> Work required
Each of the following records is to be output exactly.

> Dataset content
*** Block opens ***
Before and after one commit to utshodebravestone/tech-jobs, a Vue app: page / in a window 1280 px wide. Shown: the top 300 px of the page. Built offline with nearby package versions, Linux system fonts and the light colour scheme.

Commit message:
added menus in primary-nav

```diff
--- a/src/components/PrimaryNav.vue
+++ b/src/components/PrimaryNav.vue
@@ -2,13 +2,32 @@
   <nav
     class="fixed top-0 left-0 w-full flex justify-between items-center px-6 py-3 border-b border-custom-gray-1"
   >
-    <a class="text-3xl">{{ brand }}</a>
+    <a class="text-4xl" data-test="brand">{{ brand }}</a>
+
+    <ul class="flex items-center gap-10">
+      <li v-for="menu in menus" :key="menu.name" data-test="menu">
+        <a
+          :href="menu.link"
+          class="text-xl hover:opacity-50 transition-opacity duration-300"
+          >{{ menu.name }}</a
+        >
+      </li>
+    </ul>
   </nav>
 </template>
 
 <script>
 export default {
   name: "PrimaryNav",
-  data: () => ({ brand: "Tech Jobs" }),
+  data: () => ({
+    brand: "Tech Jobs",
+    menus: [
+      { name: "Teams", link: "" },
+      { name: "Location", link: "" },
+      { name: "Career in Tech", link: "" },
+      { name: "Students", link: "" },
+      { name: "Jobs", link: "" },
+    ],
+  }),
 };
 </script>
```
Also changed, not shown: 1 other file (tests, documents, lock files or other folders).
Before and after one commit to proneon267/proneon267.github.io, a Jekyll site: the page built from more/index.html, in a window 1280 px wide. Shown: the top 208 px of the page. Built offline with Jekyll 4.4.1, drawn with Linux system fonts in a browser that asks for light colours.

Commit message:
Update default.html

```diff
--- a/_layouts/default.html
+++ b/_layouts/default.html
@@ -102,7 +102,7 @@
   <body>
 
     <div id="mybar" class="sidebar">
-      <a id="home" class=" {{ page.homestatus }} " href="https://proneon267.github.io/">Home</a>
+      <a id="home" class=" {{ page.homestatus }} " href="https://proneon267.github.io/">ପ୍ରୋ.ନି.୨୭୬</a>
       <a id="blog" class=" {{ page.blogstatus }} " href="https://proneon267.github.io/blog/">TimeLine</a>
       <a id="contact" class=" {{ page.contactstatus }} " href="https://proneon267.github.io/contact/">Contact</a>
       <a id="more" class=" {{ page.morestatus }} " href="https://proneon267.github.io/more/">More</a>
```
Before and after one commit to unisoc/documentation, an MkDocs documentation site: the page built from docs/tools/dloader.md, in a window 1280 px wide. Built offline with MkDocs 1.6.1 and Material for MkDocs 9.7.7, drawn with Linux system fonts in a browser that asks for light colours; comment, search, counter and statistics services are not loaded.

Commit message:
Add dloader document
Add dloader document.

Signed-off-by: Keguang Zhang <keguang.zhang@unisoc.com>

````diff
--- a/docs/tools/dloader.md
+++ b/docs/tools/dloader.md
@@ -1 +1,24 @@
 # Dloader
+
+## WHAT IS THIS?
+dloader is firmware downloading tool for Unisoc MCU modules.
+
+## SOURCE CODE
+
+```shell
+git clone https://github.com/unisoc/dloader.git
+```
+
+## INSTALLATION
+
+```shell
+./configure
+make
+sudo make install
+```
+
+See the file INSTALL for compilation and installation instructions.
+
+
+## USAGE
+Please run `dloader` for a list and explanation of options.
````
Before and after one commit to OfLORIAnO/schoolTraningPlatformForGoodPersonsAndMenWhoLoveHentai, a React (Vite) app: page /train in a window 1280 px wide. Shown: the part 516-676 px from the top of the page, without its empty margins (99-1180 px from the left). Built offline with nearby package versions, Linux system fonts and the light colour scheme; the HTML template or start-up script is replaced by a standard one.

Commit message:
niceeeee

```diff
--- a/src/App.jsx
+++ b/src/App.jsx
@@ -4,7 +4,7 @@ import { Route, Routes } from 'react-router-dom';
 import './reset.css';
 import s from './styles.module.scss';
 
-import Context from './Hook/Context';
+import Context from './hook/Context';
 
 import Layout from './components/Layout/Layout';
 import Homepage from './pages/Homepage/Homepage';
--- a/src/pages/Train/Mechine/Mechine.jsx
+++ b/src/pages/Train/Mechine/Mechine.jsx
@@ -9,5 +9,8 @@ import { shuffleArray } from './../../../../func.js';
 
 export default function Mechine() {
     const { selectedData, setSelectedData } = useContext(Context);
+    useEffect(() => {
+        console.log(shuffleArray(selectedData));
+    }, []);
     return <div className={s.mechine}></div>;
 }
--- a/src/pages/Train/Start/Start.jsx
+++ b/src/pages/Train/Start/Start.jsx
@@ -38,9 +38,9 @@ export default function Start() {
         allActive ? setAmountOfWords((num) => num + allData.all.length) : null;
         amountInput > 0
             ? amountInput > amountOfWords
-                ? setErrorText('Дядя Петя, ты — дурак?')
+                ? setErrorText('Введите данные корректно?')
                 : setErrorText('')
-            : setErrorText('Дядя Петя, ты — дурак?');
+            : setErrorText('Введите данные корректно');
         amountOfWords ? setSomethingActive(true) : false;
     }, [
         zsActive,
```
*** Block closes ***
> Exercise response
Before and after one commit to utshodebravestone/tech-jobs, a Vue app: page / in a window 1280 px wide. Shown: the top 300 px of the page. Built offline with nearby package versions, Linux system fonts and the light colour scheme.

Commit message:
added menus in primary-nav

```diff
--- a/src/components/PrimaryNav.vue
+++ b/src/components/PrimaryNav.vue
@@ -2,13 +2,32 @@
   <nav
     class="fixed top-0 left-0 w-full flex justify-between items-center px-6 py-3 border-b border-custom-gray-1"
   >
-    <a class="text-3xl">{{ brand }}</a>
+    <a class="text-4xl" data-test="brand">{{ brand }}</a>
+
+    <ul class="flex items-center gap-10">
+      <li v-for="menu in menus" :key="menu.name" data-test="menu">
+        <a
+          :href="menu.link"
+          class="text-xl hover:opacity-50 transition-opacity duration-300"
+          >{{ menu.name }}</a
+        >
+      </li>
+    </ul>
   </nav>
 </template>
 
 <script>
 export default {
   name: "PrimaryNav",
-  data: () => ({ brand: "Tech Jobs" }),
+  data: () => ({
+    brand: "Tech Jobs",
+    menus: [
+      { name: "Teams", link: "" },
+      { name: "Location", link: "" },
+      { name: "Career in Tech", link: "" },
+      { name: "Students", link: "" },
+      { name: "Jobs", link: "" },
+    ],
+  }),
 };
 </script>
```
Also changed, not shown: 1 other file (tests, documents, lock files or other folders).
Before and after one commit to proneon267/proneon267.github.io, a Jekyll site: the page built from more/index.html, in a window 1280 px wide. Shown: the top 208 px of the page. Built offline with Jekyll 4.4.1, drawn with Linux system fonts in a browser that asks for light colours.

Commit message:
Update default.html

```diff
--- a/_layouts/default.html
+++ b/_layouts/default.html
@@ -102,7 +102,7 @@
   <body>
 
     <div id="mybar" class="sidebar">
-      <a id="home" class=" {{ page.homestatus }} " href="https://proneon267.github.io/">Home</a>
+      <a id="home" class=" {{ page.homestatus }} " href="https://proneon267.github.io/">ପ୍ରୋ.ନି.୨୭୬</a>
       <a id="blog" class=" {{ page.blogstatus }} " href="https://proneon267.github.io/blog/">TimeLine</a>
       <a id="contact" class=" {{ page.contactstatus }} " href="https://proneon267.github.io/contact/">Contact</a>
       <a id="more" class=" {{ page.morestatus }} " href="https://proneon267.github.io/more/">More</a>
```
Before and after one commit to unisoc/documentation, an MkDocs documentation site: the page built from docs/tools/dloader.md, in a window 1280 px wide. Built offline with MkDocs 1.6.1 and Material for MkDocs 9.7.7, drawn with Linux system fonts in a browser that asks for light colours; comment, search, counter and statistics services are not loaded.

Commit message:
Add dloader document
Add dloader document.

Signed-off-by: Keguang Zhang <keguang.zhang@unisoc.com>

````diff
--- a/docs/tools/dloader.md
+++ b/docs/tools/dloader.md
@@ -1 +1,24 @@
 # Dloader
+
+## WHAT IS THIS?
+dloader is firmware downloading tool for Unisoc MCU modules.
+
+## SOURCE CODE
+
+```shell
+git clone https://github.com/unisoc/dloader.git
+```
+
+## INSTALLATION
+
+```shell
+./configure
+make
+sudo make install
+```
+
+See the file INSTALL for compilation and installation instructions.
+
+
+## USAGE
+Please run `dloader` for a list and explanation of options.
````
Before and after one commit to OfLORIAnO/schoolTraningPlatformForGoodPersonsAndMenWhoLoveHentai, a React (Vite) app: page /train in a window 1280 px wide. Shown: the part 516-676 px from the top of the page, without its empty margins (99-1180 px from the left). Built offline with nearby package versions, Linux system fonts and the light colour scheme; the HTML template or start-up script is replaced by a standard one.

Commit message:
niceeeee

```diff
--- a/src/App.jsx
+++ b/src/App.jsx
@@ -4,7 +4,7 @@ import { Route, Routes } from 'react-router-dom';
 import './reset.css';
 import s from './styles.module.scss';
 
-import Context from './Hook/Context';
+import Context from './hook/Context';
 
 import Layout from './components/Layout/Layout';
 import Homepage from './pages/Homepage/Homepage';
--- a/src/pages/Train/Mechine/Mechine.jsx
+++ b/src/pages/Train/Mechine/Mechine.jsx
@@ -9,5 +9,8 @@ import { shuffleArray } from './../../../../func.js';
 
 export default function Mechine() {
     const { selectedData, setSelectedData } = useContext(Context);
+    useEffect(() => {
+        console.log(shuffleArray(selectedData));
+    }, []);
     return <div className={s.mechine}></div>;
 }
--- a/src/pages/Train/Start/Start.jsx
+++ b/src/pages/Train/Start/Start.jsx
@@ -38,9 +38,9 @@ export default function Start() {
         allActive ? setAmountOfWords((num) => num + allData.all.length) : null;
         amountInput > 0
             ? amountInput > amountOfWords
-                ? setErrorText('Дядя Петя, ты — дурак?')
+                ? setErrorText('Введите данные корректно?')
                 : setErrorText('')
-            : setErrorText('Дядя Петя, ты — дурак?');
+            : setErrorText('Введите данные корректно');
         amountOfWords ? setSomethingActive(true) : false;
     }, [
         zsActive,
```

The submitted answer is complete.